The most important sensation you have as a rider is your eyes. The way you work with them drastically affects your riding. Opinions can vary and some consider other riding techniques more important. In my opinion, using your eyes correctly is the most important thing that will affect your speed and safety. And why is that? Your eyes contribute greatly to where your motorcycle is going. They are the basis for deciding how to deal with the situation in front of you. Last but not least, correct eye work will also influence the intensity with which you perceive speed.
How "fast" do you feel?
Imagine you are driving on a flat road at, say, 160km/h and you are looking down at the tarmac directly in front of you. How fast does it feel like you are going? I bet it's a lot faster than it really is. The road's going to pass you by at such a pace you won't even be able to follow it. Same case, but your eyes are far out on the horizon. How do you perceive your speed now? Do you understand the difference? The farther you look, the "slower" you approach your destination. If you have already been on the circuit, for example in Brno, how did you feel? When you were going full throttle down the finishing straight, did it feel fast to you, or did you find speeds of around 200km/h perfectly fine? That probably wouldn't happen to you on a normal road. This is due to the width of the track and the distance of the objects from it. There are no trees or bollards whizzing past you at breakneck speed. Proper eye work will affect the way you perceive speed.
Even if the rider is directly in front of you, you still need to watch the turn itself and not fix your gaze on him.
A big mistake and one of the panic reactions to impending disaster. Eye fixation, or fixation on a point, means that your eyes follow a specific point and cannot move away from it. The classic example of a pothole in the road. Instead of looking for a way around the hole, your eyes are fixated on it and you just hit it. Similar situations occur when driving on a race track. You overshoot a corner, you start braking hard, your head starts to panic and instead of looking into the corner and tilting the bike and turning, you're looking straight ahead at the duck. If you're following another rider, you obviously have to follow them. But you have to leave room to watch the track as well. If you fix your gaze only on him, I guarantee you that if he makes a mistake, you'll make one too. If he's long and goes off the track, you'll go with him. If he falls... You have to avoid that because the obligatory "Look where you want to go."
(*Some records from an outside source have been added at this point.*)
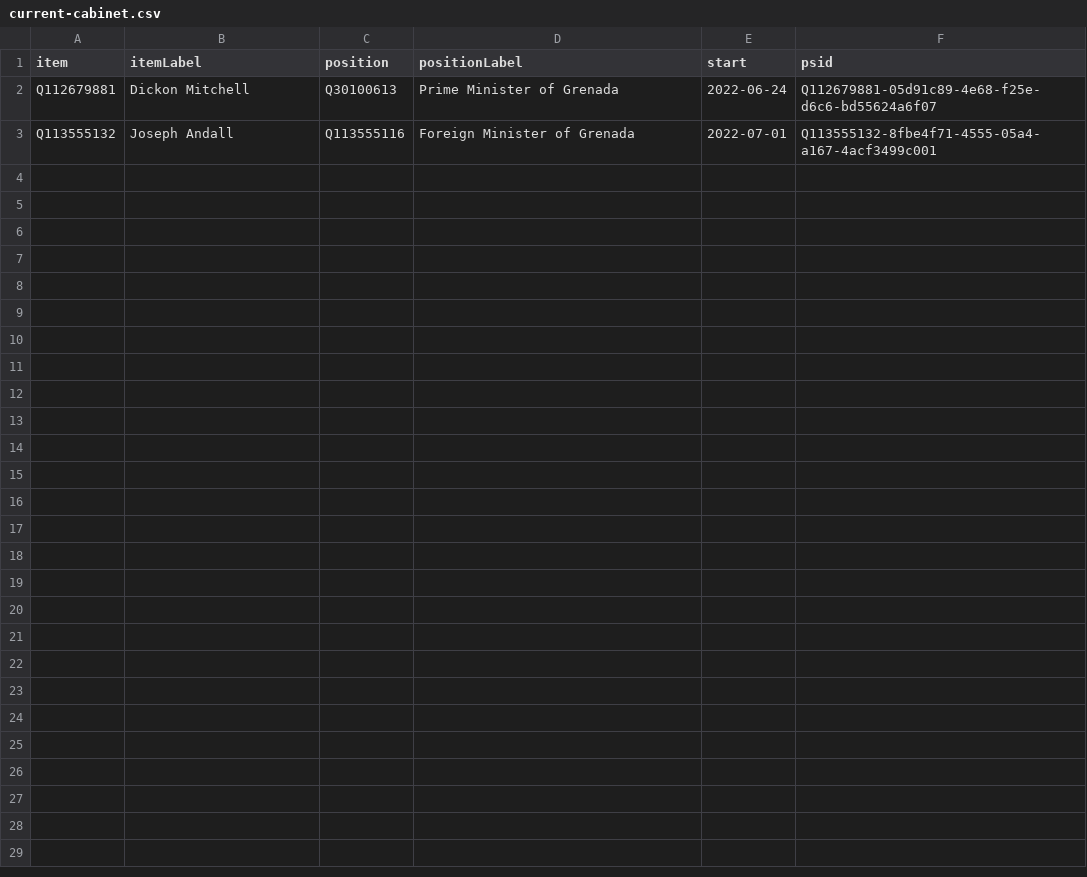
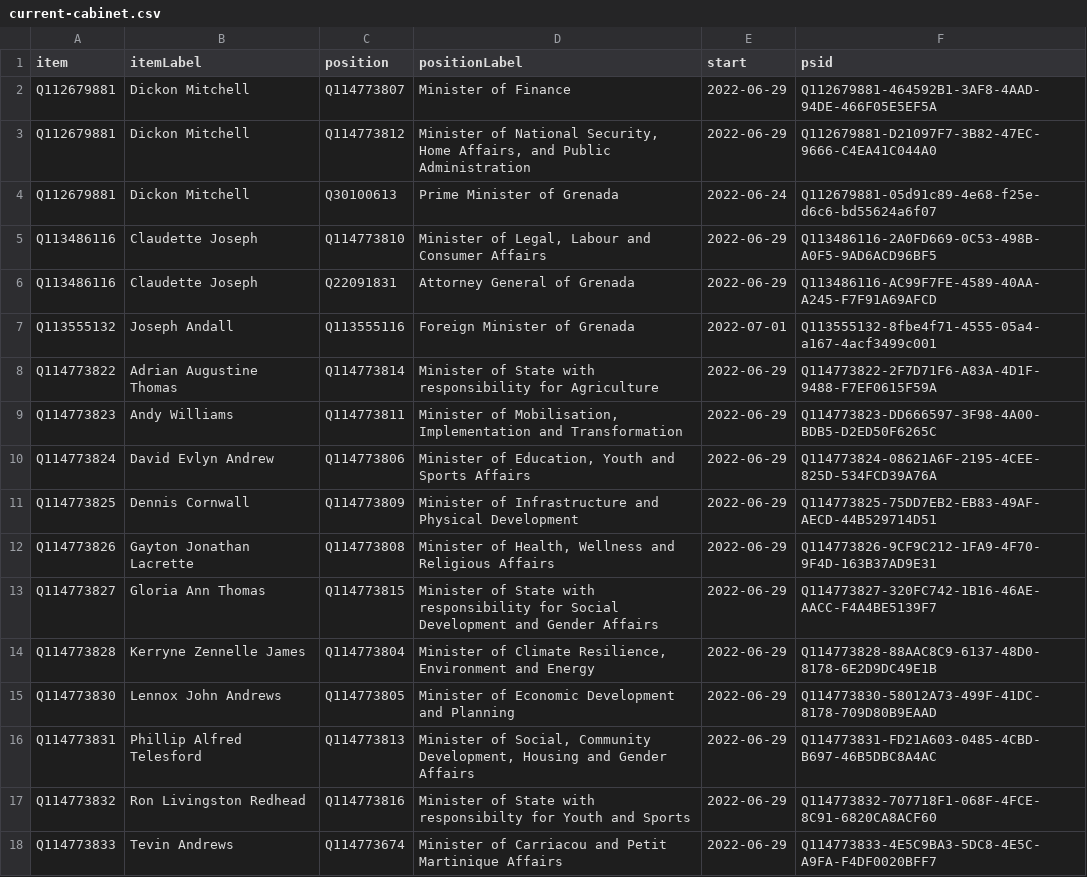
Before and after one commit to every-politician-scrapers/grenada, a CSV file: wikidata/results/current-cabinet.csv, drawn as a sheet.

```diff
--- a/wikidata/results/current-cabinet.csv
+++ b/wikidata/results/current-cabinet.csv
@@ -1,3 +1,18 @@
 item,itemLabel,position,positionLabel,start,psid
+Q112679881,Dickon Mitchell,Q114773807,Minister of Finance,2022-06-29,Q112679881-464592B1-3AF8-4AAD-94DE-466F05E5EF5A
+Q112679881,Dickon Mitchell,Q114773812,"Minister of National Security, Home Affairs, and Public Administration",2022-06-29,Q112679881-D21097F7-3B82-47EC-9666-C4EA41C044A0
 Q112679881,Dickon Mitchell,Q30100613,Prime Minister of Grenada,2022-06-24,Q112679881-05d91c89-4e68-f25e-d6c6-bd55624a6f07
+Q113486116,Claudette Joseph,Q114773810,"Minister of Legal, Labour and Consumer Affairs",2022-06-29,Q113486116-2A0FD669-0C53-498B-A0F5-9AD6ACD96BF5
+Q113486116,Claudette Joseph,Q22091831,Attorney General of Grenada,2022-06-29,Q113486116-AC99F7FE-4589-40AA-A245-F7F91A69AFCD
 Q113555132,Joseph Andall,Q113555116,Foreign Minister of Grenada,2022-07-01,Q113555132-8fbe4f71-4555-05a4-a167-4acf3499c001
+Q114773822,Adrian Augustine Thomas,Q114773814,Minister of State with responsibility for Agriculture,2022-06-29,Q114773822-2F7D71F6-A83A-4D1F-9488-F7EF0615F59A
+Q114773823,Andy Williams,Q114773811,"Minister of Mobilisation, Implementation and Transformation",2022-06-29,Q114773823-DD666597-3F98-4A00-BDB5-D2ED50F6265C
+Q114773824,David Evlyn Andrew,Q114773806,"Minister of Education, Youth and Sports Affairs",2022-06-29,Q114773824-08621A6F-2195-4CEE-825D-534FCD39A76A
+Q114773825,Dennis Cornwall,Q114773809,Minister of Infrastructure and Physical Development,2022-06-29,Q114773825-75DD7EB2-EB83-49AF-AECD-44B529714D51
+Q114773826,Gayton Jonathan Lacrette,Q114773808,"Minister of Health, Wellness and Religious Affairs",2022-06-29,Q114773826-9CF9C212-1FA9-4F70-9F4D-163B37AD9E31
+Q114773827,Gloria Ann Thomas,Q114773815,Minister of State with responsibility for Social Development and Gender Affairs,2022-06-29,Q114773827-320FC742-1B16-46AE-AACC-F4A4BE5139F7
+Q114773828,Kerryne Zennelle James,Q114773804,"Minister of Climate Resilience, Environment and Energy",2022-06-29,Q114773828-88AAC8C9-6137-48D0-8178-6E2D9DC49E1B
+Q114773830,Lennox John Andrews,Q114773805,Minister of Economic Development and Planning,2022-06-29,Q114773830-58012A73-499F-41DC-8178-709D80B9EAAD
+Q114773831,Phillip Alfred Telesford,Q114773813,"Minister of Social, Community Development, Housing and Gender Affairs",2022-06-29,Q114773831-FD21A603-0485-4CBD-B697-46B5DBC8A4AC
+Q114773832,Ron Livingston Redhead,Q114773816,Minister of State with responsibilty for Youth and Sports,2022-06-29,Q114773832-707718F1-068F-4FCE-8C91-6820CA8ACF60
+Q114773833,Tevin Andrews,Q114773674,Minister of Carriacou and Petit Martinique Affairs,2022-06-29,Q114773833-4E5C9BA3-5DC8-4E5C-A9FA-F4DF0020BFF7
```
Also changed, not shown: wikidata/results/all-cabinets.csv.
I go where I look
You always go where your eyes go. That's it. There are several reasons why this is so, and I honestly can't list them all and describe them properly. But it works every time and in any other sport. Do you look at the grass behind the curbs on the exit of a corner for fear of hitting it? You probably will. If, on the other hand, you focus on the exit point just after you pass the apex of the corner, you will go through the corner correctly. Experienced riders and racers are constantly working their eyes and focusing on points far away, rather than looking just ahead of the front wheel. In situations where you are approaching some sort of danger, you have to take your eyes off the hole in the asphalt or the gravel on the road to find an escape route, which in most cases exists. The chances of handling such a situation will then be much higher.
Get far enough ahead - this of course also depends on your speed through the bend.
Next time you're on the track, try to think about where you're looking when you're driving. If you realise that you are only concentrating on what is immediately in front of you, or that you are fixing your gaze on approaching obstacles or riders ahead, try to take your eyes off them and direct your gaze where you want to go. Pick points far enough ahead to reduce your perceived speed, but not too far that you stop peripherally perceiving the environment directly in front of you. Make sure your gaze goes from one point to the next without lingering on any one too long.
Let's not just talk in generalities, let's try to describe a model example. Let's start from a straight line as we approach a curve. The eyes are looking for a braking point. The moment they find it, we start to perceive it peripherally and focus our eyes on the turning point. Once I know I'm properly oriented and I hit the turning point, I direct my gaze virtually to the apex of the turn. It works exactly the same way in the subsequent stages of cornering. Once I hit the apex of the corner, my eyes must not rest on the inner kerb two metres in front of the front wheel. At this stage, I have to direct my gaze to the end of the corner, to the outer kerb at the exit. If I can do this, it will allow me to adequately accelerate and straighten the bike to use the full width of the track (where appropriate, of course). If you happen to be long on the exits, or conversely miss corner entries and miss apexes, the problem will very likely be in your eye work.
This will take a bit of practice to get the hang of it and get comfortable. Especially if you have experienced mistakes. Training your peripheral vision can be the hardest and most difficult part. It will simply take time to get over the initial unnatural feeling. This can also be related to the position of your head when driving. Most riders tend to keep their head above the bike. At worst over the tank, i.e. on the axis of the bike, at best off axis but still with the head high instead of just above the tank. The explanation may be as follows. For your brain, this view is unusual. You're having trouble hitting the right track. Suddenly the corners look different. You're stepping outside your comfort zone of the head towering high above the bike. This position is unnatural for you and you have to get used to it if you want to achieve the most tightly packed racing stance ;-).